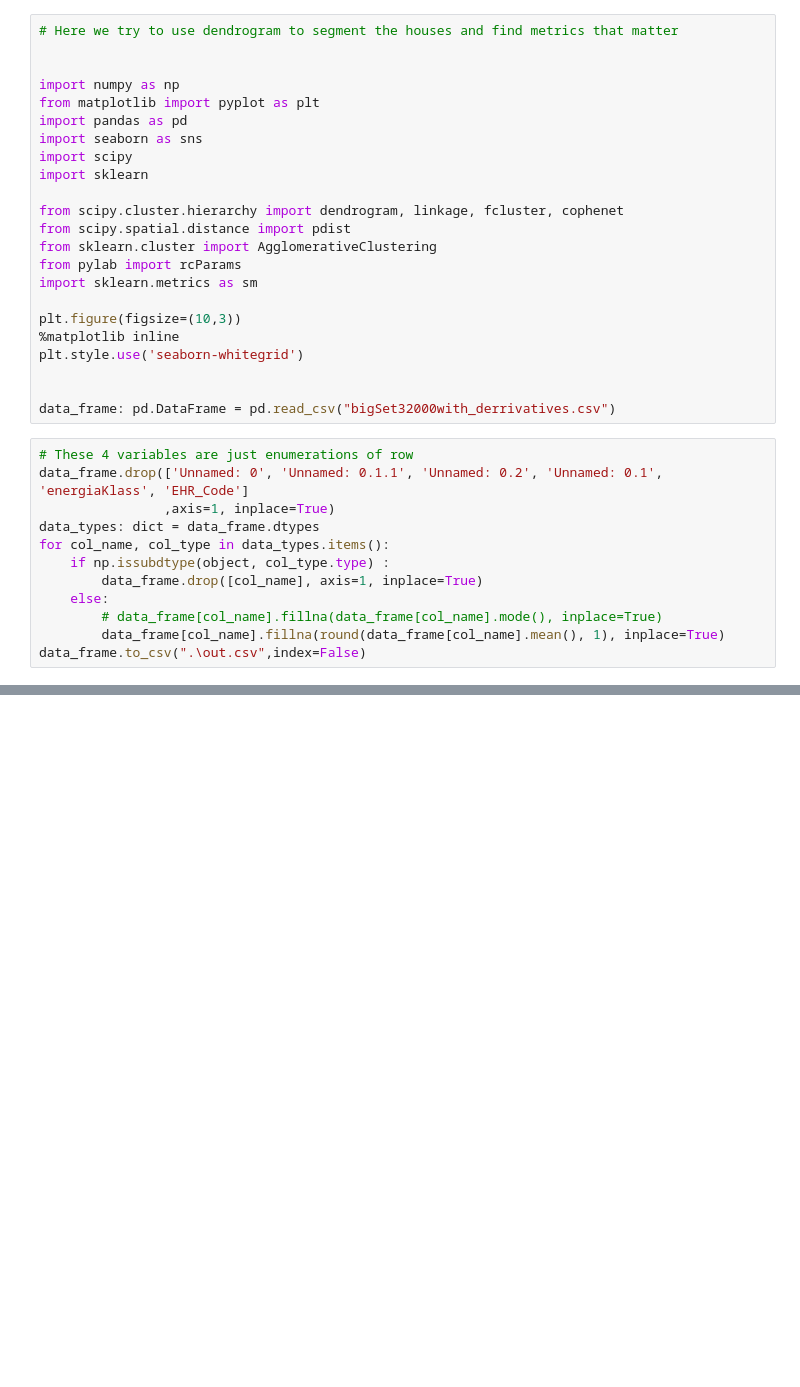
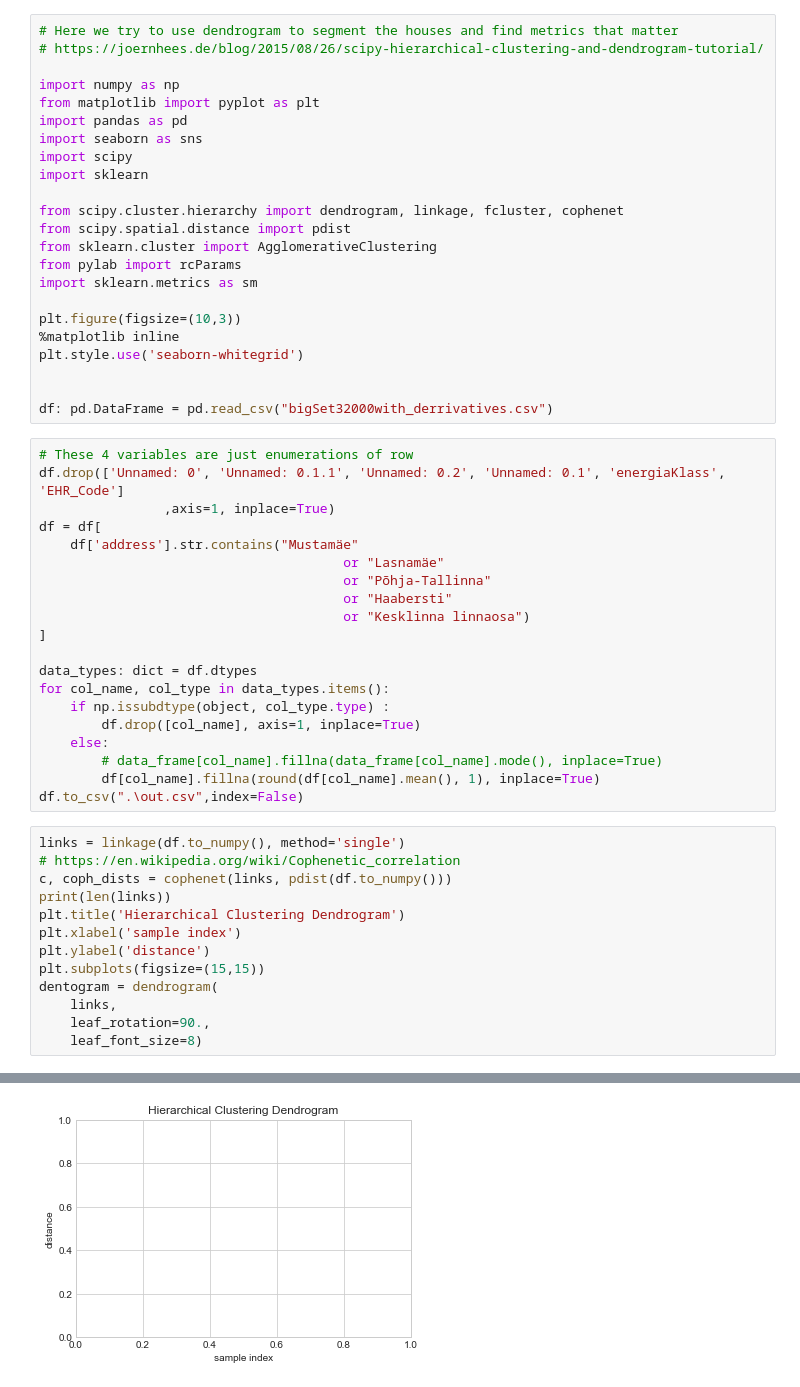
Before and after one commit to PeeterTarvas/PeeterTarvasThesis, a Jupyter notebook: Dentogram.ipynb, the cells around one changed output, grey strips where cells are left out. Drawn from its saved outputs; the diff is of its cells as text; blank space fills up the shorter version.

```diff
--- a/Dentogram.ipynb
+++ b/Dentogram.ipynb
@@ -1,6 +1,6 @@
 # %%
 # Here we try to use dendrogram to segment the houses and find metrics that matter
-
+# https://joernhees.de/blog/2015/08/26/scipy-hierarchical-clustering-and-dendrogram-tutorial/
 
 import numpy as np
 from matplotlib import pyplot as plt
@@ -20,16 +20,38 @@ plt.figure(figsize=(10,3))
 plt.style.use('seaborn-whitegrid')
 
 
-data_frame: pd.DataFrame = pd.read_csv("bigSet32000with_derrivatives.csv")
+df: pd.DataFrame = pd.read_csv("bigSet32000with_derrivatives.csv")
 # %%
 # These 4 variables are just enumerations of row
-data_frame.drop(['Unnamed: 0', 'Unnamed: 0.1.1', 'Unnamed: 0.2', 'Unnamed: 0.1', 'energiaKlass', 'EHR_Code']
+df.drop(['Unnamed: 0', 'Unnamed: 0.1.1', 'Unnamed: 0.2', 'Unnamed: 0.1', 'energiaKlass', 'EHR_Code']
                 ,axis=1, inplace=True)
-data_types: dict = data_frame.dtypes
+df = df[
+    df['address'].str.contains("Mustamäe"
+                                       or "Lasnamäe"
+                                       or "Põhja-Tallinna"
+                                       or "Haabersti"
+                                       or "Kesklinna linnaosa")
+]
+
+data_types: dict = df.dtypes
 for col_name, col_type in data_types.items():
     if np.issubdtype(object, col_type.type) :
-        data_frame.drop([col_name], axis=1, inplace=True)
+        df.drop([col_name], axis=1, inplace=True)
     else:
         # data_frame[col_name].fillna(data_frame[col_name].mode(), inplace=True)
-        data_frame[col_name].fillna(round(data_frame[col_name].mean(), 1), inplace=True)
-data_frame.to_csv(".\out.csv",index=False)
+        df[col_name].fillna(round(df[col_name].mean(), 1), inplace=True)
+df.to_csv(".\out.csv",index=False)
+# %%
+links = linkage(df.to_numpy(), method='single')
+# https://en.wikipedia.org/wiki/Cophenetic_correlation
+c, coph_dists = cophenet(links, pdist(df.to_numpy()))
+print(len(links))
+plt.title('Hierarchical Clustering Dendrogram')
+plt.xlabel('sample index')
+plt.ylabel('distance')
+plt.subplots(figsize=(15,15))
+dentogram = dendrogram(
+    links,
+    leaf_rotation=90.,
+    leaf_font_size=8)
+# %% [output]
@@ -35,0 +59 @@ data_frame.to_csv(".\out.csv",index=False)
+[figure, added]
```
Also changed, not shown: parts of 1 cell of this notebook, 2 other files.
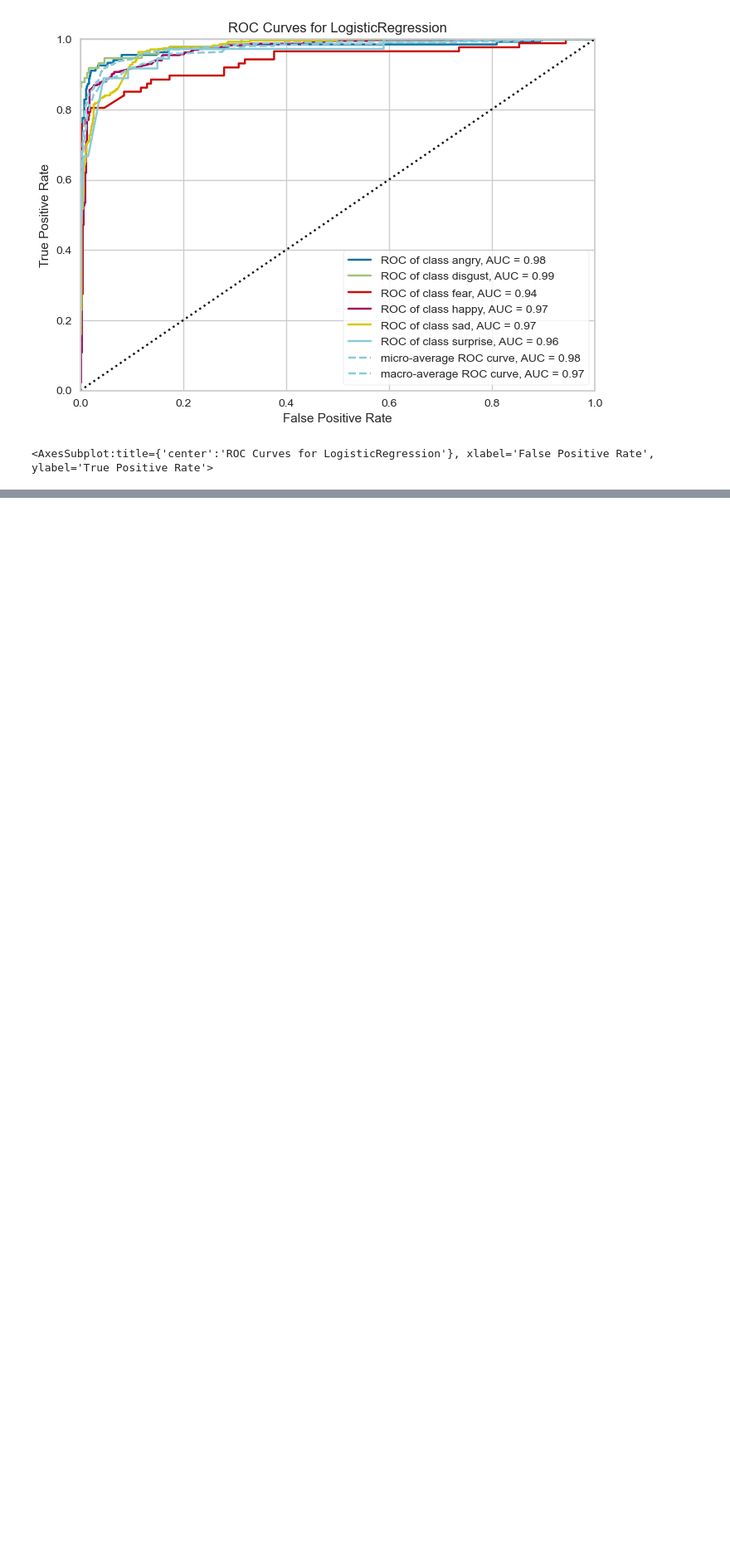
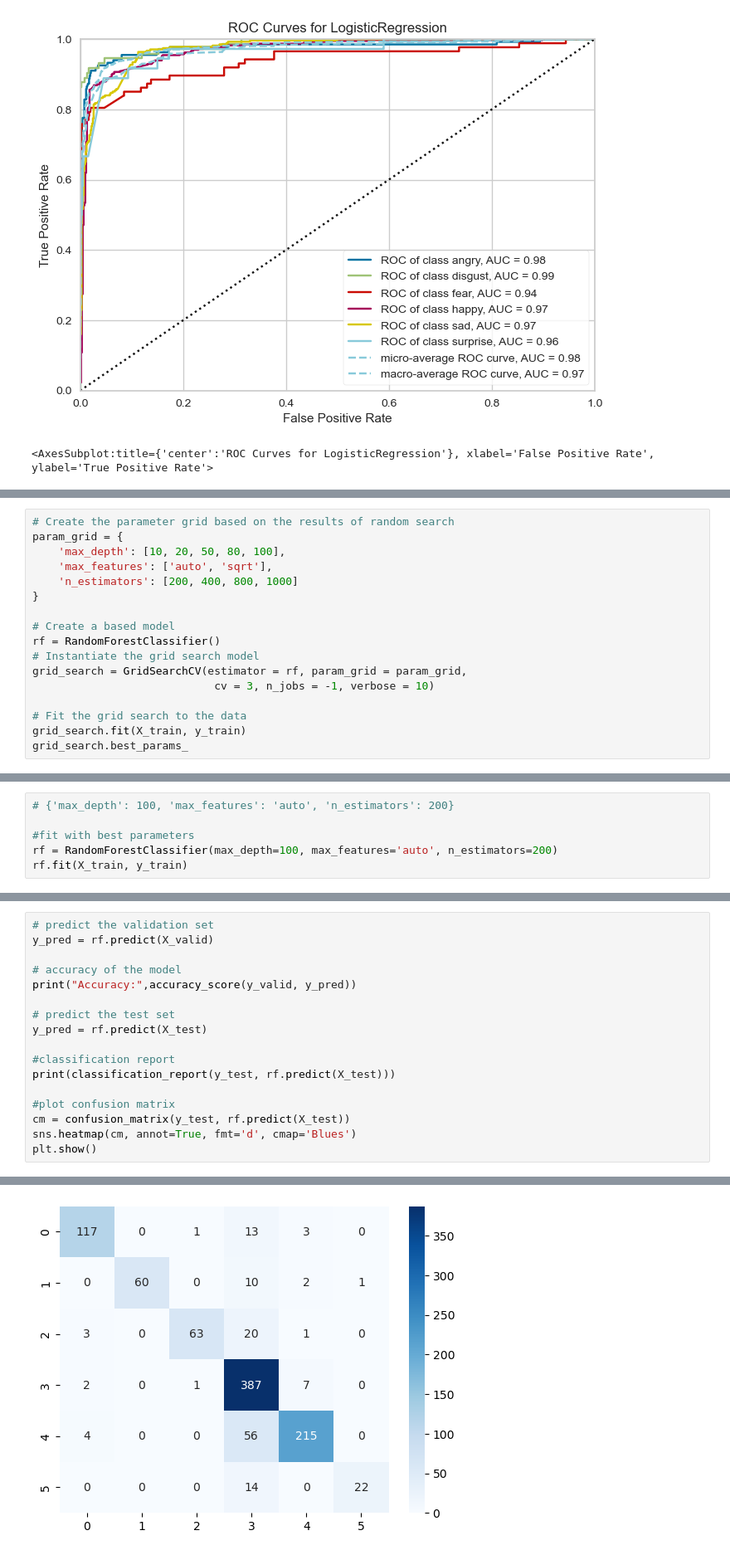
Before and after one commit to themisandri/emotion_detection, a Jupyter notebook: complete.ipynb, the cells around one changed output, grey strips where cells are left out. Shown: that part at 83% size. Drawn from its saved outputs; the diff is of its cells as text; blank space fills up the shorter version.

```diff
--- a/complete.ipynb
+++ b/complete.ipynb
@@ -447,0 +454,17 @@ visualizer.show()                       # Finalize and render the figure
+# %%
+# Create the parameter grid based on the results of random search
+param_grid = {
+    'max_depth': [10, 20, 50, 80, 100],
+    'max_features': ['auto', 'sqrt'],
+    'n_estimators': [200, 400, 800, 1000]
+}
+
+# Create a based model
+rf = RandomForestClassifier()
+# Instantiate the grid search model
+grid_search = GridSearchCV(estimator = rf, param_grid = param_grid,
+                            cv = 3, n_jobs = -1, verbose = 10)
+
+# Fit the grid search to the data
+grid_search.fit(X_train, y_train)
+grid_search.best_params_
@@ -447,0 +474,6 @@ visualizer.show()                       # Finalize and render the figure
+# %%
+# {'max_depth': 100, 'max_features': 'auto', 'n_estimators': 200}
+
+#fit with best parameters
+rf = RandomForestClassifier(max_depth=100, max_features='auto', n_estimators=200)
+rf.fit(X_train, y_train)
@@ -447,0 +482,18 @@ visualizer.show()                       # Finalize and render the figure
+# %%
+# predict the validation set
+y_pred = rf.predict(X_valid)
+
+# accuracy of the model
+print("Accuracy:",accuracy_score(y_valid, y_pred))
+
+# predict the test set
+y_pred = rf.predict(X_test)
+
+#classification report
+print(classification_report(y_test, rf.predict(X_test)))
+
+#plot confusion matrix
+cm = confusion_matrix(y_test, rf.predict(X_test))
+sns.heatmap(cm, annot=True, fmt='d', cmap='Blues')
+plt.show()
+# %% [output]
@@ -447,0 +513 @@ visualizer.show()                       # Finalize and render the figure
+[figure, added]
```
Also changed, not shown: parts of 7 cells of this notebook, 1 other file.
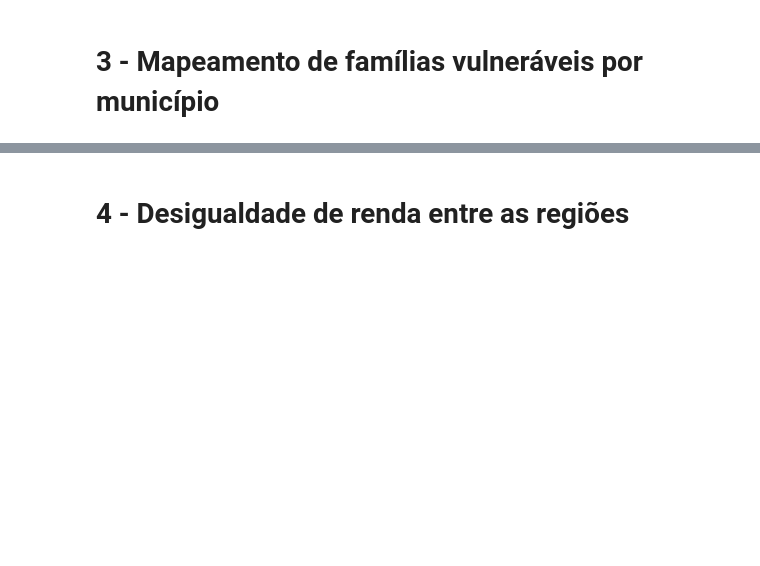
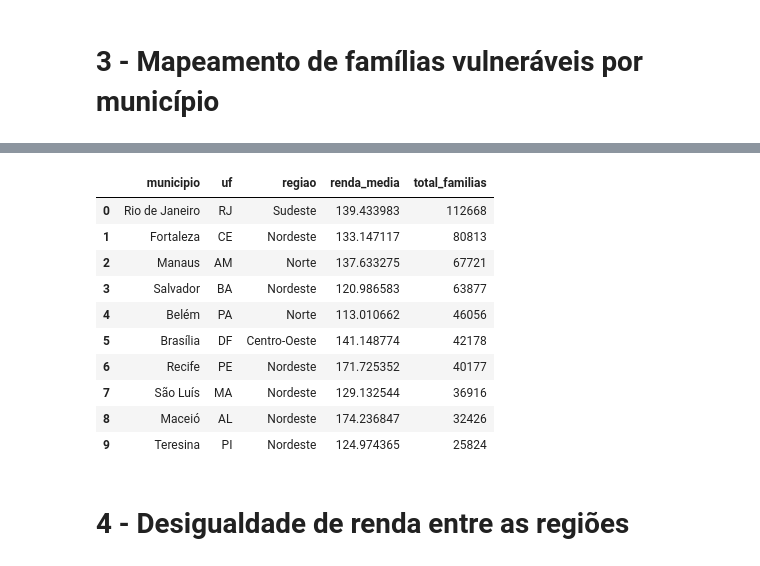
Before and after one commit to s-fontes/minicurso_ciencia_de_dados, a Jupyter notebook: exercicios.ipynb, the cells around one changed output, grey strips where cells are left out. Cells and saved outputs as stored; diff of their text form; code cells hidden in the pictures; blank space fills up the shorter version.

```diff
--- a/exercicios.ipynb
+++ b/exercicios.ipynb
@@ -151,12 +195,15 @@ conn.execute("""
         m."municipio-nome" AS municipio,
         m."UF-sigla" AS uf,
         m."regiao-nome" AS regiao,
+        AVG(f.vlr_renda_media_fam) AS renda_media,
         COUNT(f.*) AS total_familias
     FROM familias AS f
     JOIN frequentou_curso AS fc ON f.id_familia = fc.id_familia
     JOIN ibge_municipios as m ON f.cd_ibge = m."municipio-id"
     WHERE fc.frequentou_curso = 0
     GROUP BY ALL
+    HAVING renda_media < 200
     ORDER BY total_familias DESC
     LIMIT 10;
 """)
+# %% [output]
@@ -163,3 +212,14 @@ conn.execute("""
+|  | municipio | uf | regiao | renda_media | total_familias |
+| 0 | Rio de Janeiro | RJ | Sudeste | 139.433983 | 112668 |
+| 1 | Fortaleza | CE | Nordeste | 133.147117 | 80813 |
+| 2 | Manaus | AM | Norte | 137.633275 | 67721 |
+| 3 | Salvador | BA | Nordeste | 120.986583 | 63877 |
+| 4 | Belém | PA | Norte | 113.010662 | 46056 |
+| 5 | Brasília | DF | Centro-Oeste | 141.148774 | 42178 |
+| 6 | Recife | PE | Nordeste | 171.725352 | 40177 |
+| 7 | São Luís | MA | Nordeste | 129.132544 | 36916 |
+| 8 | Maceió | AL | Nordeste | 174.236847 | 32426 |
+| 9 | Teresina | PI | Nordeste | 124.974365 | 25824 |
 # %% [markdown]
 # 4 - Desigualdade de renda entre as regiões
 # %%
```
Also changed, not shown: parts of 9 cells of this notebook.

#### The problem:
Without copying any picture, write out all of the material exactly as it reads.

#### Exercise answer:
Before and after one commit to PeeterTarvas/PeeterTarvasThesis, a Jupyter notebook: Dentogram.ipynb, the cells around one changed output, grey strips where cells are left out. Drawn from its saved outputs; the diff is of its cells as text; blank space fills up the shorter version.

```diff
--- a/Dentogram.ipynb
+++ b/Dentogram.ipynb
@@ -1,6 +1,6 @@
 # %%
 # Here we try to use dendrogram to segment the houses and find metrics that matter
-
+# https://joernhees.de/blog/2015/08/26/scipy-hierarchical-clustering-and-dendrogram-tutorial/
 
 import numpy as np
 from matplotlib import pyplot as plt
@@ -20,16 +20,38 @@ plt.figure(figsize=(10,3))
 plt.style.use('seaborn-whitegrid')
 
 
-data_frame: pd.DataFrame = pd.read_csv("bigSet32000with_derrivatives.csv")
+df: pd.DataFrame = pd.read_csv("bigSet32000with_derrivatives.csv")
 # %%
 # These 4 variables are just enumerations of row
-data_frame.drop(['Unnamed: 0', 'Unnamed: 0.1.1', 'Unnamed: 0.2', 'Unnamed: 0.1', 'energiaKlass', 'EHR_Code']
+df.drop(['Unnamed: 0', 'Unnamed: 0.1.1', 'Unnamed: 0.2', 'Unnamed: 0.1', 'energiaKlass', 'EHR_Code']
                 ,axis=1, inplace=True)
-data_types: dict = data_frame.dtypes
+df = df[
+    df['address'].str.contains("Mustamäe"
+                                       or "Lasnamäe"
+                                       or "Põhja-Tallinna"
+                                       or "Haabersti"
+                                       or "Kesklinna linnaosa")
+]
+
+data_types: dict = df.dtypes
 for col_name, col_type in data_types.items():
     if np.issubdtype(object, col_type.type) :
-        data_frame.drop([col_name], axis=1, inplace=True)
+        df.drop([col_name], axis=1, inplace=True)
     else:
         # data_frame[col_name].fillna(data_frame[col_name].mode(), inplace=True)
-        data_frame[col_name].fillna(round(data_frame[col_name].mean(), 1), inplace=True)
-data_frame.to_csv(".\out.csv",index=False)
+        df[col_name].fillna(round(df[col_name].mean(), 1), inplace=True)
+df.to_csv(".\out.csv",index=False)
+# %%
+links = linkage(df.to_numpy(), method='single')
+# https://en.wikipedia.org/wiki/Cophenetic_correlation
+c, coph_dists = cophenet(links, pdist(df.to_numpy()))
+print(len(links))
+plt.title('Hierarchical Clustering Dendrogram')
+plt.xlabel('sample index')
+plt.ylabel('distance')
+plt.subplots(figsize=(15,15))
+dentogram = dendrogram(
+    links,
+    leaf_rotation=90.,
+    leaf_font_size=8)
+# %% [output]
@@ -35,0 +59 @@ data_frame.to_csv(".\out.csv",index=False)
+[figure, added]
```
Also changed, not shown: parts of 1 cell of this notebook, 2 other files.
Before and after one commit to themisandri/emotion_detection, a Jupyter notebook: complete.ipynb, the cells around one changed output, grey strips where cells are left out. Shown: that part at 83% size. Drawn from its saved outputs; the diff is of its cells as text; blank space fills up the shorter version.

```diff
--- a/complete.ipynb
+++ b/complete.ipynb
@@ -447,0 +454,17 @@ visualizer.show()                       # Finalize and render the figure
+# %%
+# Create the parameter grid based on the results of random search
+param_grid = {
+    'max_depth': [10, 20, 50, 80, 100],
+    'max_features': ['auto', 'sqrt'],
+    'n_estimators': [200, 400, 800, 1000]
+}
+
+# Create a based model
+rf = RandomForestClassifier()
+# Instantiate the grid search model
+grid_search = GridSearchCV(estimator = rf, param_grid = param_grid,
+                            cv = 3, n_jobs = -1, verbose = 10)
+
+# Fit the grid search to the data
+grid_search.fit(X_train, y_train)
+grid_search.best_params_
@@ -447,0 +474,6 @@ visualizer.show()                       # Finalize and render the figure
+# %%
+# {'max_depth': 100, 'max_features': 'auto', 'n_estimators': 200}
+
+#fit with best parameters
+rf = RandomForestClassifier(max_depth=100, max_features='auto', n_estimators=200)
+rf.fit(X_train, y_train)
@@ -447,0 +482,18 @@ visualizer.show()                       # Finalize and render the figure
+# %%
+# predict the validation set
+y_pred = rf.predict(X_valid)
+
+# accuracy of the model
+print("Accuracy:",accuracy_score(y_valid, y_pred))
+
+# predict the test set
+y_pred = rf.predict(X_test)
+
+#classification report
+print(classification_report(y_test, rf.predict(X_test)))
+
+#plot confusion matrix
+cm = confusion_matrix(y_test, rf.predict(X_test))
+sns.heatmap(cm, annot=True, fmt='d', cmap='Blues')
+plt.show()
+# %% [output]
@@ -447,0 +513 @@ visualizer.show()                       # Finalize and render the figure
+[figure, added]
```
Also changed, not shown: parts of 7 cells of this notebook, 1 other file.
Before and after one commit to s-fontes/minicurso_ciencia_de_dados, a Jupyter notebook: exercicios.ipynb, the cells around one changed output, grey strips where cells are left out. Cells and saved outputs as stored; diff of their text form; code cells hidden in the pictures; blank space fills up the shorter version.

```diff
--- a/exercicios.ipynb
+++ b/exercicios.ipynb
@@ -151,12 +195,15 @@ conn.execute("""
         m."municipio-nome" AS municipio,
         m."UF-sigla" AS uf,
         m."regiao-nome" AS regiao,
+        AVG(f.vlr_renda_media_fam) AS renda_media,
         COUNT(f.*) AS total_familias
     FROM familias AS f
     JOIN frequentou_curso AS fc ON f.id_familia = fc.id_familia
     JOIN ibge_municipios as m ON f.cd_ibge = m."municipio-id"
     WHERE fc.frequentou_curso = 0
     GROUP BY ALL
+    HAVING renda_media < 200
     ORDER BY total_familias DESC
     LIMIT 10;
 """)
+# %% [output]
@@ -163,3 +212,14 @@ conn.execute("""
+|  | municipio | uf | regiao | renda_media | total_familias |
+| 0 | Rio de Janeiro | RJ | Sudeste | 139.433983 | 112668 |
+| 1 | Fortaleza | CE | Nordeste | 133.147117 | 80813 |
+| 2 | Manaus | AM | Norte | 137.633275 | 67721 |
+| 3 | Salvador | BA | Nordeste | 120.986583 | 63877 |
+| 4 | Belém | PA | Norte | 113.010662 | 46056 |
+| 5 | Brasília | DF | Centro-Oeste | 141.148774 | 42178 |
+| 6 | Recife | PE | Nordeste | 171.725352 | 40177 |
+| 7 | São Luís | MA | Nordeste | 129.132544 | 36916 |
+| 8 | Maceió | AL | Nordeste | 174.236847 | 32426 |
+| 9 | Teresina | PI | Nordeste | 124.974365 | 25824 |
 # %% [markdown]
 # 4 - Desigualdade de renda entre as regiões
 # %%
```
Also changed, not shown: parts of 9 cells of this notebook.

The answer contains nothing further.